Today, you are going to hear from me!
In case you live under a rock, on Monday I defended my dissertation. And I passed. I am well on my way to being a doctor. A bit of red tape and paperwork and I will get hooded in December.
My degree is in Public Policy and Political Economy from The University of Texas at Dallas. Public Policy and Political Economy (PPPE) is a lot of words. What it means: Public policy, business, the economy, and politics are all intertwined. A degree in PPPE recognizes those interconnections and emphasizes inter-disciplinary research. This degree is highly analytical and quantitative. (That means I took a lot of statistics classes so I can evaluate data).
My dissertation in entitled "Fringe Knowledge, Fringe Banking, and the Near Poor." At some point I might post a PDF of the whole thing (but first I need to get it all formatted and perfected for submission!) so that all 1 of you who are interested can read it. For today, you get a very, very, very brief summary.
I had three main areas I focused on (obviously. read the title!)
- Financial Knowledge. Financial knowledge is understanding the key financial terms and concepts needed to function daily. This is not the same thing as financial literacy, which is the ability to utilize knowledge and skills to manage financial resources for a lifetime of financial well-being. In much of the research on this topic being done, authors use the words interchangeably because literacy is hard to quantify. In my research I used quantitative methods (factor analysis if you are a statistics geek like me) to tease out the inputs to financial literacy and then calculated a unified financial literacy variable I could use in models. Graphically, it looked like this:
|Directly from my dissertation.|
- Fringe Banking. This is the easiest part to explain. My research looked at the use of fringe banks (also called alternative financial establishments or predatory lenders). Fringe banking refers to any number of different financial services offered by non-traditional financial servicers. These include payday lenders, pawnshops, auto-title lenders, check cashing stores, layaway, refund anticipation loans, rent-to-own shops, etc. The transactions they offer typically involve loans of a few hundred dollars for a short term (weeks or months) with fees, charges, and interest that translate to a high APR (annual percentage rate). This graphic explains the financial bifurcation of fringe banking and mainstream banking.

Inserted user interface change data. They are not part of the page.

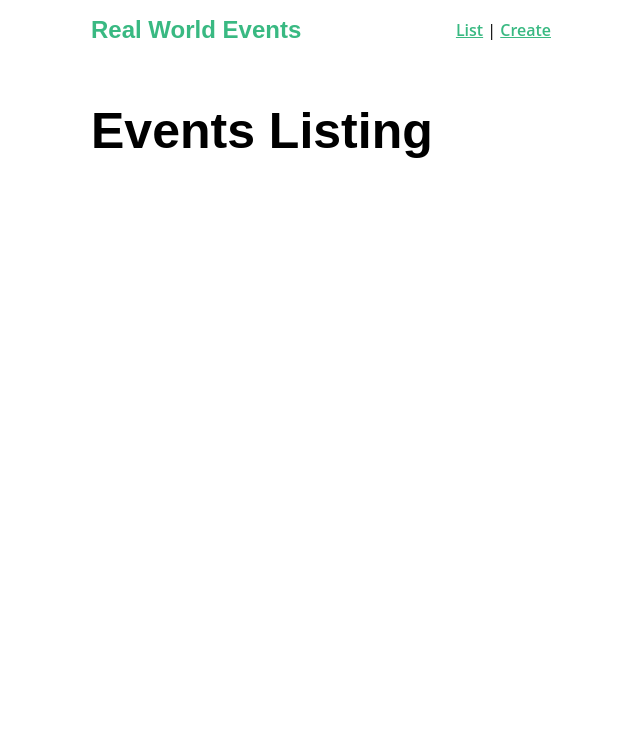
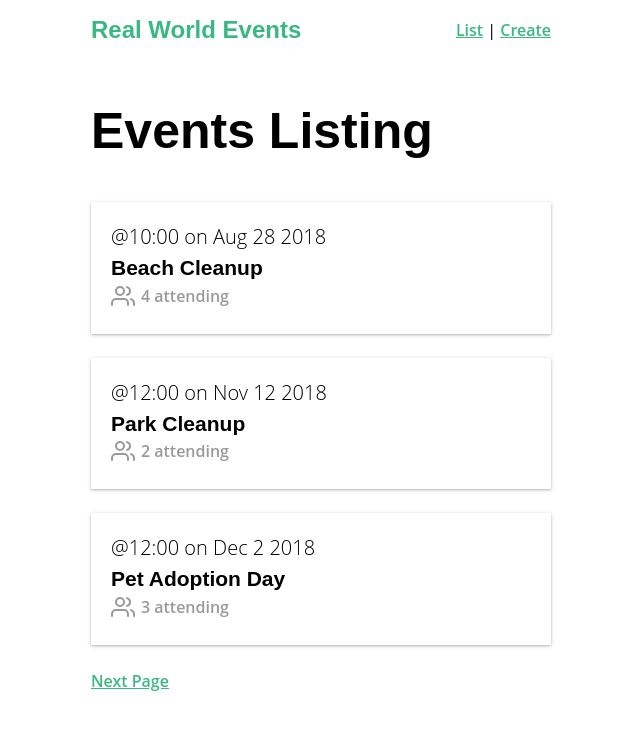
Before and after one commit to stephenstuder/events-app, a Vue app: page / in a window 1280 px wide. Shown: the top 730 px of the page, without its empty margins (319-959 px from the left). Built offline with nearby package versions, Linux system fonts and the light colour scheme; data requests are answered from the project's data file.

Commit message:
pagination updates

```diff
--- a/db.json
+++ b/db.json
@@ -155,6 +155,20 @@
       "date": "2020-10-01T17:45:00.000Z",
       "time": "9:00",
       "attendees": []
+    },
+    {
+      "id": 7797275,
+      "category": "animal welfare",
+      "organizer": {
+        "id": "abc123",
+        "name": "Stephen Studer"
+      },
+      "title": "sdfgsdfgs",
+      "description": "sdfgsdfg",
+      "location": "Queen Creek",
+      "date": "2020-10-02T00:43:00.000Z",
+      "time": "8:00",
+      "attendees": []
     }
   ]
 }
--- a/src/App.vue
+++ b/src/App.vue
@@ -1,7 +1,7 @@
 <template>
   <div id="app">
-    <NavBar/>
-    <router-view/>
+    <NavBar />
+    <router-view :key="$route.fullPath" />
   </div>
 </template>
 
@@ -10,8 +10,8 @@ import NavBar from '@/components/NavBar.vue'
 
 export default {
   components: {
-    NavBar
-  }
+    NavBar,
+  },
 }
 </script>
 
--- a/src/services/EventService.js
+++ b/src/services/EventService.js
@@ -10,8 +10,8 @@ const apiClient = axios.create({
 })
 
 export default {
-  getEvents() {
-    return apiClient.get('/events')
+  getEvents(perPage, page) {
+    return apiClient.get('/events?_limit=' + perPage + '&_page=' + page)
   },
   getEvent(id) {
     return apiClient.get('/events/' + id)
--- a/src/store.js
+++ b/src/store.js
@@ -8,14 +8,18 @@ export default new Vuex.Store({
   state: {
     user: { id: 'abc123', name: 'Stephen Studer' },
     categories: ['sustainability', 'nature', 'animal welfare', 'housing', 'education', 'food', 'community'],
-    events: []
+    events: [],
+    eventsTotal: 0
   },
   mutations: {
     ADD_EVENT(state, event) {
       state.events.push(event)
     },
     SET_EVENTS(state, events) {
-      state.events
+      state.events = events;
+    },
+    GET_EVENT_TOTAL(state, eventTotal) {
+      state.eventsTotal = eventTotal;
     }
   },
   actions: {
@@ -24,10 +28,11 @@ export default new Vuex.Store({
         commit('ADD_EVENT', event)
       })
     },
-    fetchEvents({ commit }) {
-      EventService.getEvents()
+    fetchEvents({ commit }, { perPage, page }) {
+      EventService.getEvents(perPage, page)
         .then((response) => {
           commit('SET_EVENTS', response.data)
+          commit('GET_EVENT_TOTAL', response.headers['x-total-count'])
         })
         .catch((error) => {
           console.log('There was an error:', error.response)
--- a/src/views/EventList.vue
+++ b/src/views/EventList.vue
@@ -2,22 +2,42 @@
   <div>
     <h1>Events Listing</h1>
     <EventCard v-for="event in events" :key="event.id" :event="event" />
+    <template v-if="page != 1">
+      <router-link
+        :to="{ name: 'event-list', query: { page: page - 1 } }"
+        rel="prev"
+        >Prev Page
+      </router-link>
+      |
+    </template>
+    <template v-if="page * 3 < eventsTotal">
+      <router-link :to="{ name: 'event-list', query: { page: page + 1 } }"
+        >Next Page</router-link
+      >
+    </template>
   </div>
 </template>
 
 <script>
 import EventCard from '@/components/EventCard.vue'
-import EventService from '@/services/EventService.js'
+import { mapState } from 'vuex'
 
 export default {
   components: {
     EventCard,
   },
-  data() {
-    return {
-      events: [],
-    }
+  created() {
+    this.$store.dispatch('fetchEvents', {
+      perPage: 3, // <-- How many items to display per page
+      page: this.page, // What page we are on
+    })
   },
-  created() {},
+  computed: {
+    page() {
+      // What page we are currently on
+      return parseInt(this.$route.query.page) || 1
+    },
+    ...mapState(['events', 'eventsTotal']),
+  },
 }
 </script>
```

|Directly from my dissertation.|
- The Near Poor. The Near Poor refers to the roughly 54 million American households who make between 100% and 200% of the poverty level ($20,000 to $40,000 for a family of four). These households aren't "poor" as they live above the poverty threshold but they lack a secure financial station. Many near poor households have multiple jobs, live paycheck to paycheck, and are financially stressed. One unexpected expense can leave them desperate for cash.
For now, what do these topics have in common? A lot!
- Fringe Banking and the Near Poor. Poor and near poor families are oftentimes cut off from the mainstream banks. Few brick and mortar banks open locations in their neighborhoods and even when banks are available, the near poor rarely qualify for the advertised free checking accounts. This leaves the near poor utilizing non-bank products (Fringe Banks!). This quote says it better than I ever could:
|Original Photo Source|
- This matters because mainstream banks encourage savings, asset protection, and wealth building. On the other hand, fringe banks assist with subsistence living but do nothing to divert a debt culture. These alternative financial products fill a need and help the poor and near poor with expenses this week and in the present moment. However, they discourage long-term planning and savings.
- And Financial Literacy. There is a belief in society that individuals who don't maximize their financial resources do not do so because they lack financial literacy. Financial education has become the hot thing for non profit organizations to offer. Offer a few classes on finance and financial decision making and it will stop the use of fringe banking. Right? I'm not so sure. And my dissertation was born.
I used four research questions to guide me. In my dissertation, I went question by question all the while building to the final penultimate question.
- Are the poor and near-poor equipped to make financial decisions? (Do the users fringe banking products, primarily the poor and near-poor, have the knowledge base to make rational and informed financial decisions?)
- What factors influence financial literacy (or illiteracy)?
- Are these the same factors that influence financial decision making?
- Is the use of the fringe banking system a symptom of financial illiteracy or evidence of financial bifurcation and stratification?
After a bunch of fancy models and statistical work I came up with a few conclusions. The most important is this:
The use of fringe banking products is due to a lack of financial literacy and so financial education is needed. BUT fringe banking usage is also due to structural issues in the financial system (lack of access to the mainstream banking sector -- the bifurcation I depicted above) and so increased education and literacy will never eradicate fringe banking. While education might be key, it is not the full solution. Knowing a decision is not in your best financial interest is only helpful if you have alternative choices. It is crucial that policy makers see the limitations of financial education. Financial education leads to improved financial knowledge but cannot lead to improved financial practices (and therefore financial literacy) without access to the mainstream financial market.
The "share your passion" series is going to continue and I would love to feature YOU. What are you passionate about? Could you write a few sentences about why and share that passion with all of us? You don't have to be a blogger to share!